You have probably seen the recent headlines about a study just released that correlated calcium supplementation with an increase risk of heart attacks and strokes. This certainly confuses people because it has been drilled into us through the media and many doctors that calcium can only be good for us. I find that some people are afraid to stop taking calcium because of what they have learned. When I suggest to my patients that they stop taking calcium because it is probably causing their digestive issues and constipation their response is usually “where am I going to get my calcium?” A very understandable response given what we have been told.
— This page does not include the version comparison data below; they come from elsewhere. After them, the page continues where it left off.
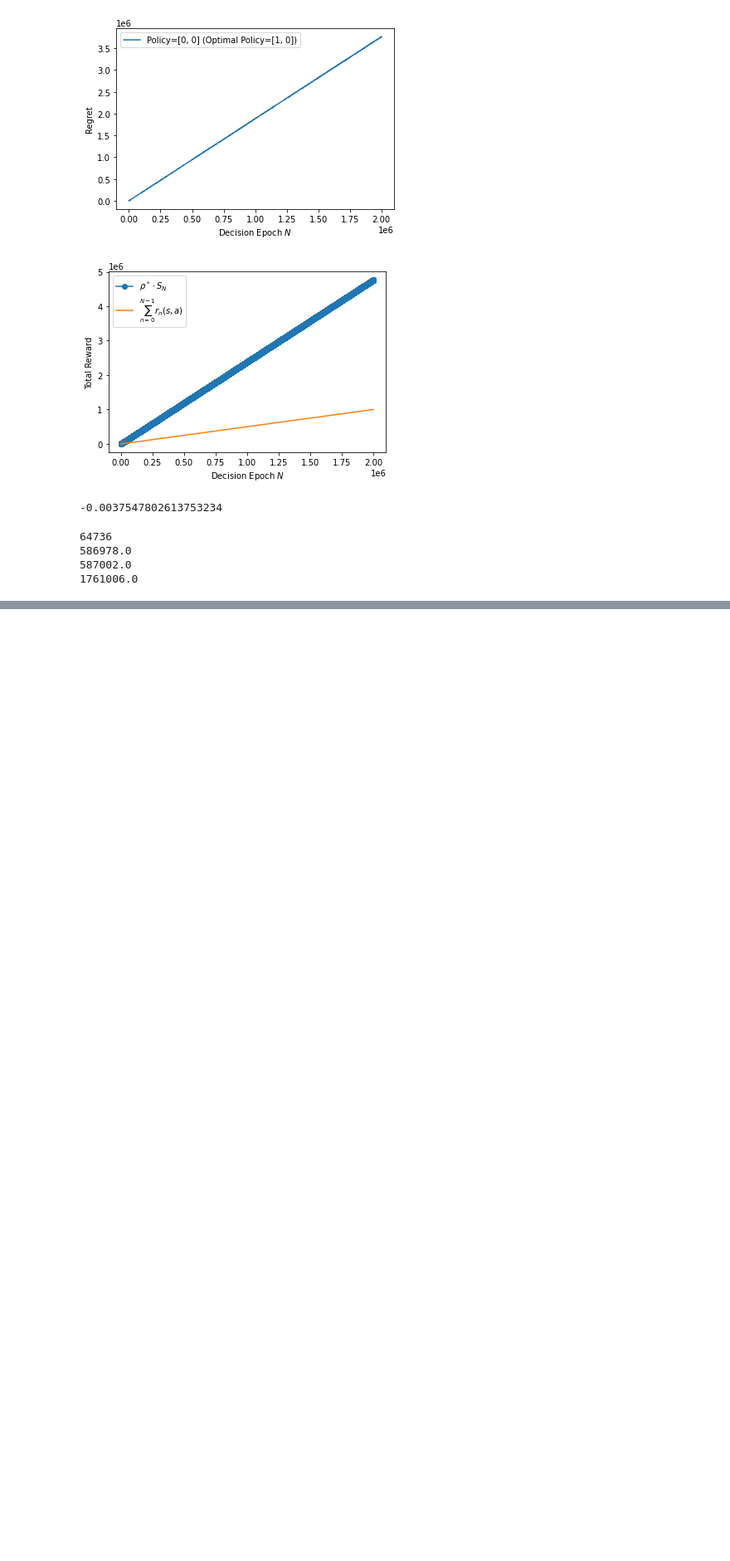
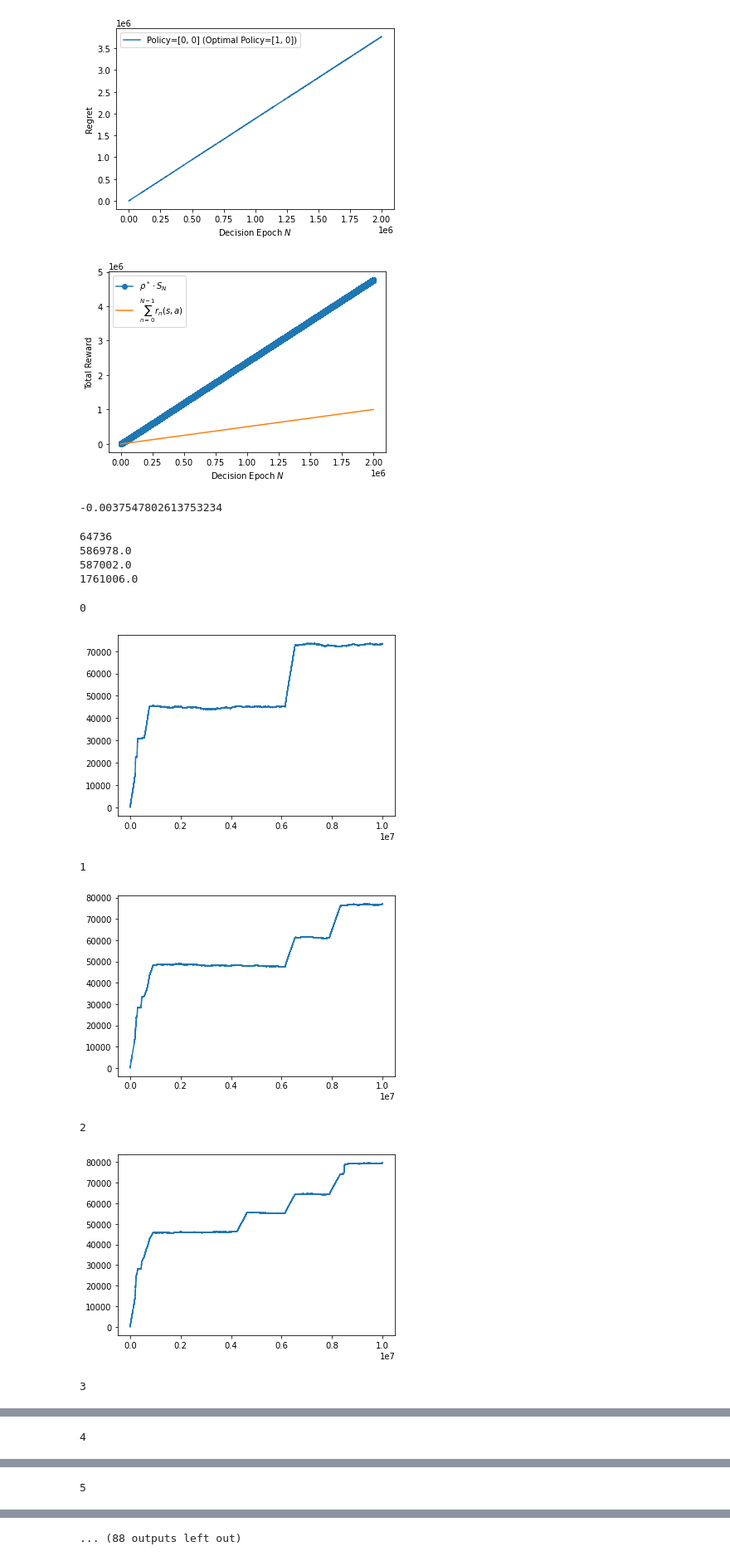
Before and after one commit to JialeZhaCUHK/CT_UCRL, a Jupyter notebook: test.ipynb, the cells around one changed output, grey strips where cells are left out. Shown at 83% size. Cells and saved outputs as stored; diff of their text form; code cells hidden in the pictures; blank space fills up the shorter version.

```diff
--- a/test.ipynb
+++ b/test.ipynb
@@ -200,3 +202,62 @@ print(bound_const)
 586978.0
 587002.0
 1761006.0
+# %%
+num_dec_epoch = int(1e7)
+num_sim = 50
+avg_regret = [0, np.zeros(num_dec_epoch)]
+# avg_reward = [0, np.zeros(num_dec_epoch)]
+# avg_rhoT = [0, np.zeros(num_dec_epoch)]
+# %%
+num_sim = 50
+for sim in range(num_sim):
+    print(sim, end='\r')
+    opt_regret = []
+    ct_mdp = mdp.CTMDP(n_states, n_actions, p, r, holding_lambda)
+
+    transitions = ct_ucrl(ct_mdp, np.max(holding_lambda), np.min(holding_lambda),
+                        r, 0.01, 0)
+    sum_reward = 0
+
+    for _ in tqdm.tqdm(range(num_dec_epoch)):
+        (t, st, ac, next_st, holding_time, reward) = transitions.__next__()
+#         opt_tr[sim].append((t, st, ac, next_st, holding_time, reward))
+        sum_reward += reward
+        opt_regret.append((rho_star * ct_mdp.timer - sum_reward,
+                           rho_star * ct_mdp.timer, sum_reward))
+
+    opt_regret = np.array(opt_regret)
+
+    avg_regret[0] = sim + 1
+    avg_regret[1] = (avg_regret[1] * sim + opt_regret[:, 0]) / (sim + 1)
+#     avg_rhoT[1] = (avg_rhoT[1] * sim + opt_regret[:, 1]) / (sim + 1)
+#     avg_reward[1] = (avg_reward[1] * sim + opt_regret[:, 2]) / (sim + 1)
+#     opt_regret = np.array(opt_regret)
+
+    with open('../../data/CT-UCRL/EX1/delta_001/regret_sim' + str(sim), 'wb') as file:
+        pkl.dump(opt_regret, file)
+        file.close()
+#     avg_regret[0] = sim + 1
+#     avg_regret[1] = (avg_regret[1] * sim + np.array(opt_regret)) / (sim + 1)
+
+
+
+#     with open('../../data/CT-UCRL/EX2/delta_001/regret', 'wb') as file:
+#         pkl.dump(avg_regret, file)
+#         file.close()
+#     with open('../../data/CT-UCRL/EX2/delta_001/reward', 'wb') as file:
+#         pkl.dump(avg_reward, file)
+#         file.close()
+#     with open('../../data/CT-UCRL/EX2/delta_001/rhoT', 'wb') as file:
+#         pkl.dump(avg_rhoT, file)
+#         file.close()
+    plt.plot(avg_regret[1], label = 'CT-UCRL')
+    plt.show()
+# %% [output]
+0
+[figure, added]
+1
+[figure, added]
+2
+[figure, added]
+3
@@ -202,0 +265 @@ print(bound_const)
+4
@@ -202,0 +267 @@ print(bound_const)
+5
@@ -202,0 +269 @@ print(bound_const)
+... (88 outputs left out)
```
Also changed, not shown: parts of 9 cells of this notebook, 2 other files.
There are a couple of problems with the mantra of “take a calcium supplement”. One is the form of the calcium. A large number of people buy calcium from GNC or CVS and it is most often partially (or fully) comprised of calcium carbonate. This can be a gastrointestinal nightmare for some. Also it isn’t the best way to get the calcium to where it needs to go? You may have read it is very absorbable, but is it bioavailable? Most likely it is not very usable by the body except for the most calcium deficient individuals which is often the elderly. Sure research shows taking calcium is beneficial, but it is not without its unwanted side effects.
The second problem is taking calcium unopposed. Any time you take a high dosage of a nutrient in isolation you will create imbalances in the body. Too much magnesium depletes calcium, too much calcium depletes magnesium, too much zinc depletes copper, too much magnesium deplete Thiamin, Vitamin D can deplete Vitamins K,A and E..the list goes on and on. Also is this really the best form to take these supplements? There are many concerns about taking isolated nutrients without food cofactors.
I have increased patient’s bone density (determined via standard bone scan) without giving them any calcium, but rather other minerals in low doses and vitamin D. The bottom line is that our health is a concert of nutrients, not a solo. It isn’t about X vitamin/mineral for Y disease. It is about the interplay of all the known nutrients (and unknown) and the balance within our individual bodies. Using synthetic nutrients to course correct for short periods of time or using low dosage of synthetic nutrients for a longer period of time may be a safe option. Or if you prefer to use whole food based vitamins then there are retail brands such as New Chapter and professional brands such as Right Foods. However using calcium alone or just a calcium magnesium product because you heard it was good may not be a wise option.
If you have known osteopenia or osteoporosis or a high risk then you should most likely take an extra calcium supplement that is a form of Hydroxyapatite (sometimes written MCHC). There is a good retail brand called BoneUp and there are also several professional brands. This is a much smarter way to increase calcium levels in the body as it has other bone density cofactors. Of course Vitamin D supplementation will also increase calcium absorption and can thereby improve bone density. There is also a relatively new supplement popular the last 5 years called strontium which has been shown to increase bone density (this is taken between meals away from calcium). There are other conditions whereby calcium and magnesium supplements may be helpful such as pre-eclampsia during pregnancy and migraine headaches. Certainly you can try these and use them for the short term.
Great food sources of bioavailable calcium are of course many dairy products such as yogurt and milk and some cheeses. Chicken broth made from bones and beef broth also contain calcium and many other beneficial minerals. And of course sardines with bones and canned salmon are great sources of calcium.
So take a calcium supplement if you need it (at risk or currently have bone loss). But take it in a form with other nutrients not just calcium by itself. Also take the correct form of calcium in one of the better products mentioned above or just eat canned fish with bones, broccoli and don’t drink things that compete with calcium such as phosphates in sodas.
Yours In Health,
Certified Nutrition Specialist
Diplomat Oriental Medicine